Beginning tomorrow, through 12 days and eight stops from Harlem to Hollywood, America is going to experience, firsthand and up close, the mammoth legend and gentle face of Nelson Mandela. He will be everywhere in the instant global television village of our lives. But to what extent Mandela's two adult daughters -- who live and study in Massachusetts, and who are children of different marriages, and who are said not to be close -- get to spend time with their famous father during his ticker-tape blitzkrieg of America remains a difficult question to answer.

Tour organizers and family spokesmen seem both cautious and vague on the subject. In fact, they seem a bit uncomfortable discussing it.

"Basically, we just don't know. It's essentially private, something between the various family members. We know a whole lot about the public part of this tour, but we are really not privy to anything private that the family is doing," Colette Phillips of Boston's Fund for a Free South Africa said yesterday.

Makaziwe Mandela is the older of these two half sisters living in the United States. She has not seen her father since he was released from Victor Verster Prison in February, and in the recent and the not-so-recent past she has expressed anger and bitterness over some of her parental and other family relationships. Reached yesterday at her apartment in Amherst, Mass., she said:

"I'm not sure I'm going to see him at all. It isn't set yet. I may go down to Boston when he arrives there. I can tell you this, though. I haven't been involved with any of the planning."

Makaziwe -- known in the family as Maki -- is working on her doctorate at the University of Massachusetts. She said she is about a year away from completing her degree, and that her dissertation is to be on the women of the Transkei, which is the land of Nelson Mandela's people. Maki, who is 42, lives with her husband, Isaac Amuah, and her three children on the top floor of a three-story brick building on the edge of the university.

In an interview this year in The Washington Post, Maki said: "I never really got to a stage where I developed that father-daughter relationship with my father. I really know my father very little as a father. ... And I have really been bitter for not having my father and very angry -- at my father -- for not being there."

It is no particular secret that there have been long-standing disputes among certain Mandela family members. Even in the authorized and generally soft-going Nelson Mandela biography, "Higher Than Hope" (it was written by a South African named Fatima Meer and has just recently appeared in the United States), there are sentences such as these: "There was tension between the two houses he had founded.

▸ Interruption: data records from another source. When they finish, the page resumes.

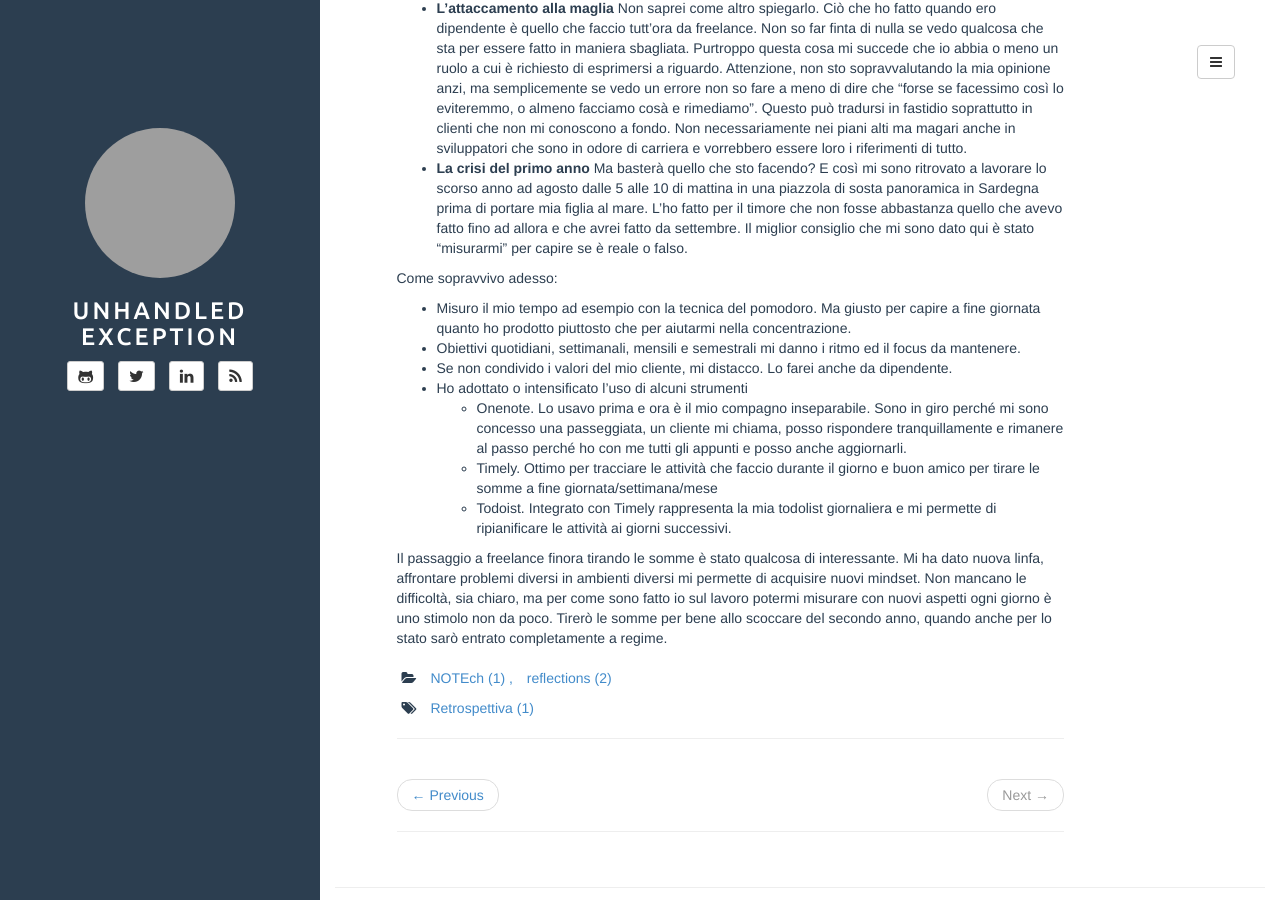
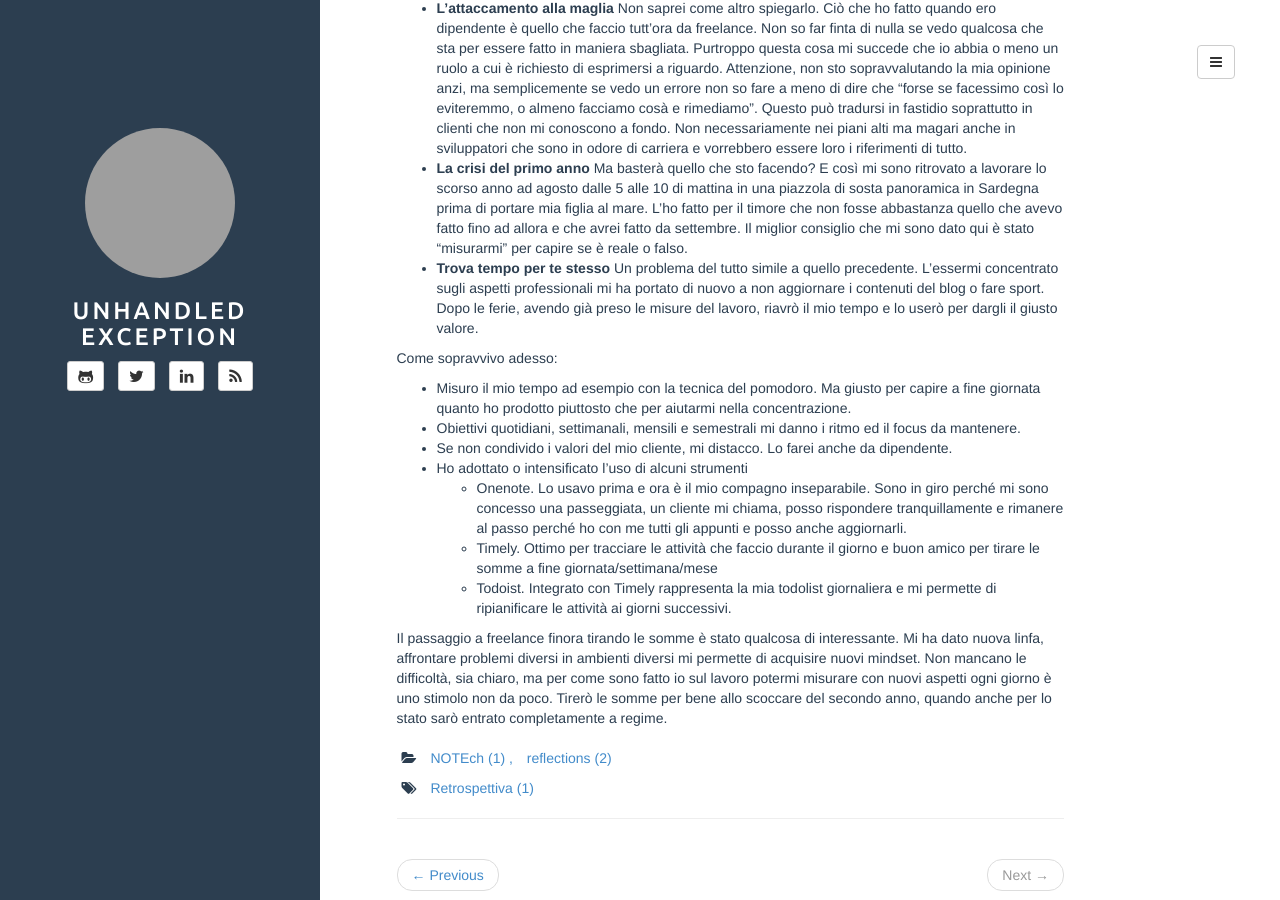
Before and after one commit to Nezumi-Quasar/nezumi-quasar.github.io, a Jekyll site: the page built from _posts/2018-07-27-Un-anno-da-freelance-retrospettiva.md, in a window 1280 px wide and 900 px high, scrolled down 772 px. Built offline with Jekyll 4.4.1, drawn with Linux system fonts in a browser that asks for light colours; comment, search, counter and statistics services are not loaded; grey boxes are pictures that could not be loaded.

Commit message:
pages and post update

```diff
--- a/_includes/default.html
+++ b/_includes/default.html
@@ -83,6 +85,9 @@
 			<li><a href="{{ site.BASE_PATH}}/"><i class="fa fa-home"></i>Home</a></li>
 			<li><a href="{{ site.BASE_PATH}}/{{ site.categories_path }}"><i class="fa fa-folder"></i>Categories</a></li>
 			<li><a href="{{ site.BASE_PATH}}/{{ site.tags_path }}"><i class="fa fa-tags"></i>Tags</a></li>
+			<li class="divider"></li>
+			<li><a href="{{ site.BASE_PATH}}/pages/bio">Bio</a></li>
+			<li><a href="{{ site.BASE_PATH}}/pages/slideshares">Slideshares</a></li>
 			<li class="divider"></li>
 			<li><a href="#"><i class="fa fa-arrow-up"></i>Top of Page</a></li>
 		</ul>
--- a/_posts/2018-07-27-Un-anno-da-freelance-retrospettiva.md
+++ b/_posts/2018-07-27-Un-anno-da-freelance-retrospettiva.md
@@ -34,6 +34,8 @@ Contro
   Non saprei come altro spiegarlo. Ciò che ho fatto quando ero dipendente è quello che faccio tutt'ora da freelance. Non so far finta di nulla se vedo qualcosa che sta per essere fatto in maniera sbagliata. Purtroppo questa cosa mi succede che io abbia o meno un ruolo a cui è richiesto di esprimersi a riguardo. Attenzione, non sto sopravvalutando la mia opinione anzi, ma semplicemente se vedo un errore non so fare a meno di dire che "forse se facessimo così lo eviteremmo, o almeno facciamo cosà e rimediamo". Questo può tradursi in fastidio soprattutto in clienti che non mi conoscono a fondo. Non necessariamente nei piani alti ma magari anche in sviluppatori che sono in odore di carriera e vorrebbero essere loro i riferimenti di tutto.
 * **La crisi del primo anno**
   Ma basterà quello che sto facendo? E così mi sono ritrovato a lavorare lo scorso anno ad agosto dalle 5 alle 10 di mattina in una piazzola di sosta panoramica in Sardegna prima di portare mia figlia al mare. L'ho fatto per il timore che non fosse abbastanza quello che avevo fatto fino ad allora e che avrei fatto da settembre. Il miglior consiglio che mi sono dato qui è stato "misurarmi" per capire se è reale o falso.
+* **Trova tempo per te stesso**
+  Un problema del tutto simile a quello precedente. L'essermi concentrato sugli aspetti professionali mi ha portato di nuovo a non aggiornare i contenuti del blog o fare sport. Dopo le ferie, avendo già preso le misure del lavoro, riavrò il mio tempo e lo userò per dargli il giusto valore.
 
 Come sopravvivo adesso:
 
```
Also changed, not shown: other parts of _includes/default.html (+2 -0 lines).
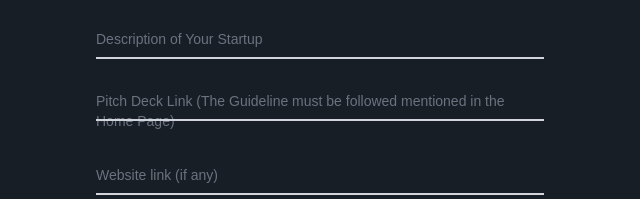
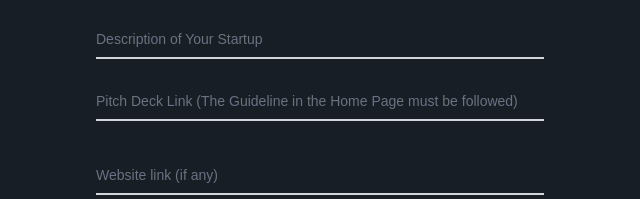
Before and after one commit to sakibmouin/sheikh-jamal-innovation-grant, a website: page apply.html in a window 1280 px wide. Shown: the part 1039-1238 px from the top of the page, 320-960 px from the left. Drawn offline with nearby package versions, Linux system fonts and the light colour scheme.

Commit message:
form update

```diff
--- a/apply.html
+++ b/apply.html
@@ -482,8 +482,8 @@
 						<label
 							for="711831425"
 							class="peer-focus:font-medium absolute text-sm text-gray-500 dark:text-gray-400 duration-300 transform -translate-y-6 scale-75 top-3 -z-10 origin-[0] peer-focus:start-0 rtl:peer-focus:translate-x-1/4 peer-focus:text-blue-600 peer-focus:dark:text-blue-500 peer-placeholder-shown:scale-100 peer-placeholder-shown:translate-y-0 peer-focus:scale-75 peer-focus:-translate-y-6"
-							>Pitch Deck Link (The Guideline must be followed mentioned in the
-							Home Page)</label
+							>Pitch Deck Link (The Guideline in the Home Page must be
+							followed)</label
 						>
 					</div>
 					<div class="relative z-0 w-full mb-8 group">
```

It was always a matter of deep pain that those whom he loved did not love each other, or did not love each other as much as they should."

The other Mandela child currently living in America, Zenani Mandela Dlamini, is a daughter from Mandela's second marriage, to Winnie Mandela. The relationship of Zenani, or "Zeni," with her father is known to be much closer than that of Makaziwe. Zeni, who is 31, has three children and is married to a prince of Swaziland. She studies political science at Boston University and, like her half sister in Amherst, lives in an apartment near campus. She is said to be very shy and very cautious about the press. She went to South Africa for her father's release. Last week she saw family members on a vacation in Switzerland.

Yesterday a spokesman for Zeni at BU -- all requests from the media are being channeled through the university or through the Fund for a Free South Africa -- said that although her plans are still in flux for the visit, she will probably go down to New York on Friday to be with her parents.

"It wouldn't surprise me if she has minimum contact with the tour," Herbert Ross of the university's Office of the Dean of Students said yesterday. "It'll be those private moments, at their apartment or at the hotel, whatever. I doubt she'll be on many podiums."

Thus far Zenani has agreed to appear at one public function of the tour: a salute to her mother on Saturday at St. Paul's Cathedral in Boston.

In a rare interview this past February in the Boston Globe, just before her father was released, Zeni said: "I know I will see Daddy and spend Sunday with him. In a way our private moments will be taken away from us. He is a public man, and it's going to be very hard."

Nelson Mandela has had six children altogether. Four are now living. The eldest, Thembi, a son, was killed in an automobile accident in 1969. Another child of the first marriage died at nine months. A third child, Makgatho, 39, lives quietly in a farm town in the Transkei, running a general store and cafe. He is said to be dwelling in semi-obscurity. He lives with his mother, Evelyn, Mandela's first wife, who is now 69 and a retired nurse.

In addition to Maki and Zeni, there is another daughter, Zindzi, in South Africa. When she was born in 1960, her father was away from Johannesburg and saw her for the first time several days later, in the midst of a police raid on his home. Zindzi was to say in later life, "I felt I was more or less raised by the police."

In Fatima Meer's biography, there are many letters between father and children. In some of them he is exhorting them sternly to stay in school, and in others he seems just trying to be a dad, gently, from behind prison walls.

"It pleases me that you're taking driving lessons and hope you will be as careful a driver as Mum is," he writes to his youngest daughter. "Thembi could drive the colossal Oldsmobile at 10. But if you get your license, you'll have done better than Mum and I. We were 26 and 33 respectively when we got ours. Good luck darling!"